Admit it, we sometimes snuggle with our pets in bed. Inevitably hair and dirt come with your furry friend. Opt for duvets and shams with removable covers over coverlets and quilts. The covers can be removed and laundered regularly with the rest of your sheets keeping your bed somewhat fur free.
Display Breakables with Care
Keep glassware, porcelains or anything else that can be easily broken out of reach of your pets or better yet behind doors if you have cats. Shards of grandma’s tea set on the floor will not only break your heart but can cause serious damage to your pet’s paws.
Mr. H says: Animals share with us the privilege of having a soul-Enjoy!
Are you sleep walking through your day without knowing why? Your lifestyle and design choices you’ve made at home may be the culprit. Here’s a checklist of all the things that may be negatively affecting your sleep and making you unproductive.
I’ve talked about this before: poorly designed lighting affects the mood of the occupants and can create either a restless or restful feel to a space.
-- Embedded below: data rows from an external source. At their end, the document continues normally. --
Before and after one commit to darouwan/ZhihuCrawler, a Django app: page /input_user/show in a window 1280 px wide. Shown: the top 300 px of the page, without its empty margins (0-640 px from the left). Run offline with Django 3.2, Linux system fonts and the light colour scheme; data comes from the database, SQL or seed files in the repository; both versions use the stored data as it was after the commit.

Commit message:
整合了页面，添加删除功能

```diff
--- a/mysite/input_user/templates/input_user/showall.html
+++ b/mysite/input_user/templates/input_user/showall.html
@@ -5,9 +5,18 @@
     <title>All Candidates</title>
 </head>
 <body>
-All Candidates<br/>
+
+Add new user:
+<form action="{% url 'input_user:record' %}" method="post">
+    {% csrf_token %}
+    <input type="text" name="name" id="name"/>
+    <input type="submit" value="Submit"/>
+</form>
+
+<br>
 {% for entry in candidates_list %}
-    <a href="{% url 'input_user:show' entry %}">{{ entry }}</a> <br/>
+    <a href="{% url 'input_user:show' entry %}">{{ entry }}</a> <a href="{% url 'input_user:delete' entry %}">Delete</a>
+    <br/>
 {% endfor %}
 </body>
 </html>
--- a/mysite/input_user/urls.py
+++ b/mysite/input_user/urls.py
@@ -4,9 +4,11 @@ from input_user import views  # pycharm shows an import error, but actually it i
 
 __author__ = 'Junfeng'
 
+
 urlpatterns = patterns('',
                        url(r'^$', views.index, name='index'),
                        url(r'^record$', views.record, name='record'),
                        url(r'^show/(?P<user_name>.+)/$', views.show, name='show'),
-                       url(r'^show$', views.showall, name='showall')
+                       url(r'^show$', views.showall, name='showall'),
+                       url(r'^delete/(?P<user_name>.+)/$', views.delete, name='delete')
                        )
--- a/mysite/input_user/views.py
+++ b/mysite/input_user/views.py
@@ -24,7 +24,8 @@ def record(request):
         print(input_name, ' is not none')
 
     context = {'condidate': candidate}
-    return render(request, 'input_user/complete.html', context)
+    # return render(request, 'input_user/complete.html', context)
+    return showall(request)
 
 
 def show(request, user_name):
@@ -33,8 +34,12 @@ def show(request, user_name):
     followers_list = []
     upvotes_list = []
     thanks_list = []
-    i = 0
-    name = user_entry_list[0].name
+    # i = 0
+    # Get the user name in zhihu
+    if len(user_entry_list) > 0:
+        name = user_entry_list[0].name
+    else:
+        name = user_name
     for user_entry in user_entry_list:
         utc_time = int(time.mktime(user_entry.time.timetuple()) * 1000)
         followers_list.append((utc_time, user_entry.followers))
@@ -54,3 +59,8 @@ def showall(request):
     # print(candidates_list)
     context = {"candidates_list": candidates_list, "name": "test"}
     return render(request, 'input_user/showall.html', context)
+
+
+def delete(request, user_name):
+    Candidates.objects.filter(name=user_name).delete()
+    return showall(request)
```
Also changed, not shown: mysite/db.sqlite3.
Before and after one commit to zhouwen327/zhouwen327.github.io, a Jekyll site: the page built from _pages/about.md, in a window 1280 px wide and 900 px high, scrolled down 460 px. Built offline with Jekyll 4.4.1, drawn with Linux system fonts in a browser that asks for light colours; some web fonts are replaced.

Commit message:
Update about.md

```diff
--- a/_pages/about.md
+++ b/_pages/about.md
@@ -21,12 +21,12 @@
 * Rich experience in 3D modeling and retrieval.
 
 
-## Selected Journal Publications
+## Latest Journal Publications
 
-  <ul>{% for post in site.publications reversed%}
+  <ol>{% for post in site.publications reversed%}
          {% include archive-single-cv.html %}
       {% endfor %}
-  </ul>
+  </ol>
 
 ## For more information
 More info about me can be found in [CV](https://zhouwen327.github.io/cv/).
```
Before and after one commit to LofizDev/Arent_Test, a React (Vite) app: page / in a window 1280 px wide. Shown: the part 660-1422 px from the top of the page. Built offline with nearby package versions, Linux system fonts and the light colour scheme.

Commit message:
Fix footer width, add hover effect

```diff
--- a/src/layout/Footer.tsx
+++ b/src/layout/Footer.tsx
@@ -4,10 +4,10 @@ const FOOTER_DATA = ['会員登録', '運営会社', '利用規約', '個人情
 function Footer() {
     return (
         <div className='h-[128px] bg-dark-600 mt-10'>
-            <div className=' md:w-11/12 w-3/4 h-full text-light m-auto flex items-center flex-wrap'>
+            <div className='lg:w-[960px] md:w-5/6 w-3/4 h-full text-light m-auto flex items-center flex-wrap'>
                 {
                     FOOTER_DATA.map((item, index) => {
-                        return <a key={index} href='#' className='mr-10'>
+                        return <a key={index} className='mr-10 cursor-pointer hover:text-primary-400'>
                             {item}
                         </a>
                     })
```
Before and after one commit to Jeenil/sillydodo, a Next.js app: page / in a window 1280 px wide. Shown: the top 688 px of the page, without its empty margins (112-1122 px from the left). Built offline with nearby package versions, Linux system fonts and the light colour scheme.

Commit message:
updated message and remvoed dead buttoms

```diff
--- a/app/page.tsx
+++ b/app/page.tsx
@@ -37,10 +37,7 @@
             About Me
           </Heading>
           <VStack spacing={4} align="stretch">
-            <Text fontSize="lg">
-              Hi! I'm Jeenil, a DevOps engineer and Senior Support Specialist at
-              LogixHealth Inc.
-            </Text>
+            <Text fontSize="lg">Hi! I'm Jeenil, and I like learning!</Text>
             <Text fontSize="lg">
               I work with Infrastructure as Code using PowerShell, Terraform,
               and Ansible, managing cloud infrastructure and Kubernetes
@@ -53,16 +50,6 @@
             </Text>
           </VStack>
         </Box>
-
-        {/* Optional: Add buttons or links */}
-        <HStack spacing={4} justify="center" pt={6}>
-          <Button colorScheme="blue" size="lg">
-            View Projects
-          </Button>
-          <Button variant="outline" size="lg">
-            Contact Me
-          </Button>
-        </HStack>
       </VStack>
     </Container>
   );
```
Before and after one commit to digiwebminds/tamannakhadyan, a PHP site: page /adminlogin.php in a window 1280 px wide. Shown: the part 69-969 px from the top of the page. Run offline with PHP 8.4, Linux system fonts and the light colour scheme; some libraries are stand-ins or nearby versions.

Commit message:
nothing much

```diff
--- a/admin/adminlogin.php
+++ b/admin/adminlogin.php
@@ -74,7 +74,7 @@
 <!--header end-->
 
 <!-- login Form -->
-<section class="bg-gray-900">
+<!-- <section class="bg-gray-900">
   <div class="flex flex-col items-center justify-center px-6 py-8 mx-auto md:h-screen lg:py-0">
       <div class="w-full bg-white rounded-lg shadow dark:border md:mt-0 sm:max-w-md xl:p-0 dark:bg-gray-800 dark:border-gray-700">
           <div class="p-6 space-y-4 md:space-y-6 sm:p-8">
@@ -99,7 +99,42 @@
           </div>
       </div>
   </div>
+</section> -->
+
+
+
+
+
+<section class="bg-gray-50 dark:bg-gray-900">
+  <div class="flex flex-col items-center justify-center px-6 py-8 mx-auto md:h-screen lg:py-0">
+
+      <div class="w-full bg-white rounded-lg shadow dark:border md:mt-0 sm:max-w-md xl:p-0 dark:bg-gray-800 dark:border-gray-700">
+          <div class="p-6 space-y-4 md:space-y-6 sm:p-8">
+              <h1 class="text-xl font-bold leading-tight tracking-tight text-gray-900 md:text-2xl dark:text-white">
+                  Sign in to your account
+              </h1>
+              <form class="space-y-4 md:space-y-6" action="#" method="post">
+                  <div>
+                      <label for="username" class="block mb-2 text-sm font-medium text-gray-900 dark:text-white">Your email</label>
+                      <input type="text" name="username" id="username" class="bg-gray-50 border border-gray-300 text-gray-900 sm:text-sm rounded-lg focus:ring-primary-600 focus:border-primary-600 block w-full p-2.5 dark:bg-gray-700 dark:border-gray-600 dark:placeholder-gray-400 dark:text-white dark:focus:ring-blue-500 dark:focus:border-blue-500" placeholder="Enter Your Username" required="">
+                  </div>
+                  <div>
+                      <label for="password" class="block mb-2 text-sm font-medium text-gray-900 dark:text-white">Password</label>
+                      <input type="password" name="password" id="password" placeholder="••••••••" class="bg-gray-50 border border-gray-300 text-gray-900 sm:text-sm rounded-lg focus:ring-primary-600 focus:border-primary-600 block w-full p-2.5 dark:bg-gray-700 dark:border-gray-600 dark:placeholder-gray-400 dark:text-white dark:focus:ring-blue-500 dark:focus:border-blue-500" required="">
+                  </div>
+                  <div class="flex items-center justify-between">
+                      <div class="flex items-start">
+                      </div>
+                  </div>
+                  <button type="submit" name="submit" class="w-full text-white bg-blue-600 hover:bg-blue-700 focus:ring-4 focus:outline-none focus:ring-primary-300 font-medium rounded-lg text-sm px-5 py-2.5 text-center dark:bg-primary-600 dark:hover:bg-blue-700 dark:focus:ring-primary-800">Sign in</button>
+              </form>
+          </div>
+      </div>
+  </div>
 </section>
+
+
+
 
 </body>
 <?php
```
Access to natural light is critical as researchers have found that exposure to more natural light actually resulted in a more restful sleep at night. Sunlight first thing is morning has been linked to sounder sleep so be sure to open your shades as soon as you rise.
Study after study have found that those blue wavelengths from your cell phone, tablet and TV suppress your brain’s production of a critical sleep hormone-melatonin. Without sufficient amounts of melatonin, not only are you more likely to have a restless night, but melatonin suppression has also been shown to increase the risk of cancer, impair the immune system, and possibly lead to diabetes, obesity, and heart disease. Using filters on your screens at night or amber glasses should help with your sleep without having to toss your devices.
The color blue has been shown to slow down your heart rate, reduce your blood pressure, and make you feel sleepy. While a great in the bedroom, it’s not an ideal color in the active spaces in your home. Colors with yellow undertones, think green and peach, give rooms a mental boost by promoting conversation and social interaction.
Sitting Too Long
We’re all guilty of being a couch potato while binging on Netflix. Sitting for long periods of time though can deplete your energy and can actually make your body equate that inactivity with going to sleep. Frequent breaks are important so stretch often, get up and walk way from your sofa. Better yet, get outside and enjoy some natural light
Inefficient Overall Design
Dysfunctional kitchens and baths, lots of clutter, and an unorganized environment causes your brain to be overwhelmed and unable to focus increasing your fatigue. Set a goal to clear out and organize at least one area of your home to see how it changes your mood and energy level. Once you see the effects challenge yourself and your family to tackle the rest.